CD, The Eastern Front, 2006
Paracelsus was born Phillip von Hohenheim in Switzerland in 1493 and became renowned as a great physician of the early Renaissance period as well as an alchemist, astrologer and occultist. He travelled throughout the Middle East to bring advanced medical treatments to Europe, pioneered the use of chemicals and minerals in curing disease and developed astrological talismans for various maladies. Stephan Friedman is an experimental musician from Israel clearly impressed by Paracelsus; operating under the name Silence & Strength he has here styled his latest work as a tribute to “the monarch, the prince, the legend”.
So how should a musician go about creating a piece of work dedicated to the memory and legacy of such a celebrated man of science? “Opus Paracelsum”, as a modestly proclaimed “humble attempt” is a curious album, which perhaps gives a feeling of the unusual subject matter rather than sounding like some kind of praise of the great man.
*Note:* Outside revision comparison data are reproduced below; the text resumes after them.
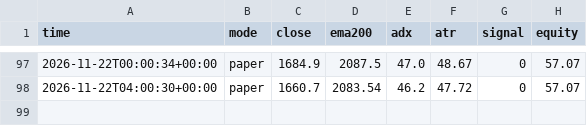
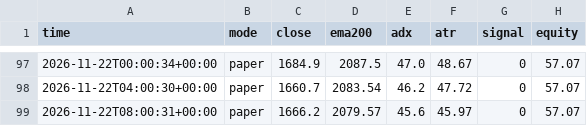
Before and after one commit to EPFRAGHU/delta-paper-bot, a CSV file: signals.csv, drawn as a sheet; only a part is shown, gaps mark what is left out; the diff names each change by its address in the sheet, - before the commit and + after, or states it on an @@ line.

Commit message:
paper tick 2026-11-22T08:00Z

```diff
--- a/signals.csv
+++ b/signals.csv
+row 99: 2026-11-22T08:00:31+00:00 | paper | 1666.2 | 2079.57 | 45.6 | 45.97 | 0 | 57.07
```
Also changed, not shown: 4 other files.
The opening track is maybe not the strongest, the absurd title “On Nymphs, Gnomes, Giants, Dwarfs, Incubi, Succubæ, Stars And Signs” already testing the patience as much as the collection of faintly ludicrous sampled voices over a very minimal backing. “Of Persons And Spirits Wandering The Earth” is a definite improvement, with deeper sounds bringing to mind some dangerous procedures in the alchemist’s laboratory, while “Of The Secrets Of Alchemy Discovered The Nature Of Planets” does manage to convey a vaguely cosmic feeling at the same time as adding movement with the inclusion of an almost bubbling rhythm low in the mix.
Enough of the excessive song titles; on the fourth track it all goes wrong, with what sounds like something between farts and Donald Duck impressions, but then maybe those are authentic sounds people made from various orifices when receiving Paracelsus’ innovative treatments. Track five sounds even sicker, practically electronic diarrhoea, with an acoustic guitar surprise midway through to try to clean up the mess. Track six starts well but then is slightly spoiled by 80’s vocal sample action, while the sinister dying breath quotations opening track seven lead into a pleasingly magical melody before being abused by a clumsy noise outburst. The album finishes on a high point; “With Death (Elegy)” features a minimal glitchy rhythm below warm synth pads and small bell-like sounds, although I fail to picture some aspect of Paracelsus’ life or works on hearing it.
Overall then this is an ambitious if occasionally flawed release, providing some interesting listening in the experimental ambient field, especially worth seeking out if you have an especially high tolerance for strange or slightly silly sounds. In places reminiscent of the alchemical masters Coil, but with much of their unique charm absent, it will certainly be intriguing to see where Silence & Strength heads in the future.
— Nathan Clemence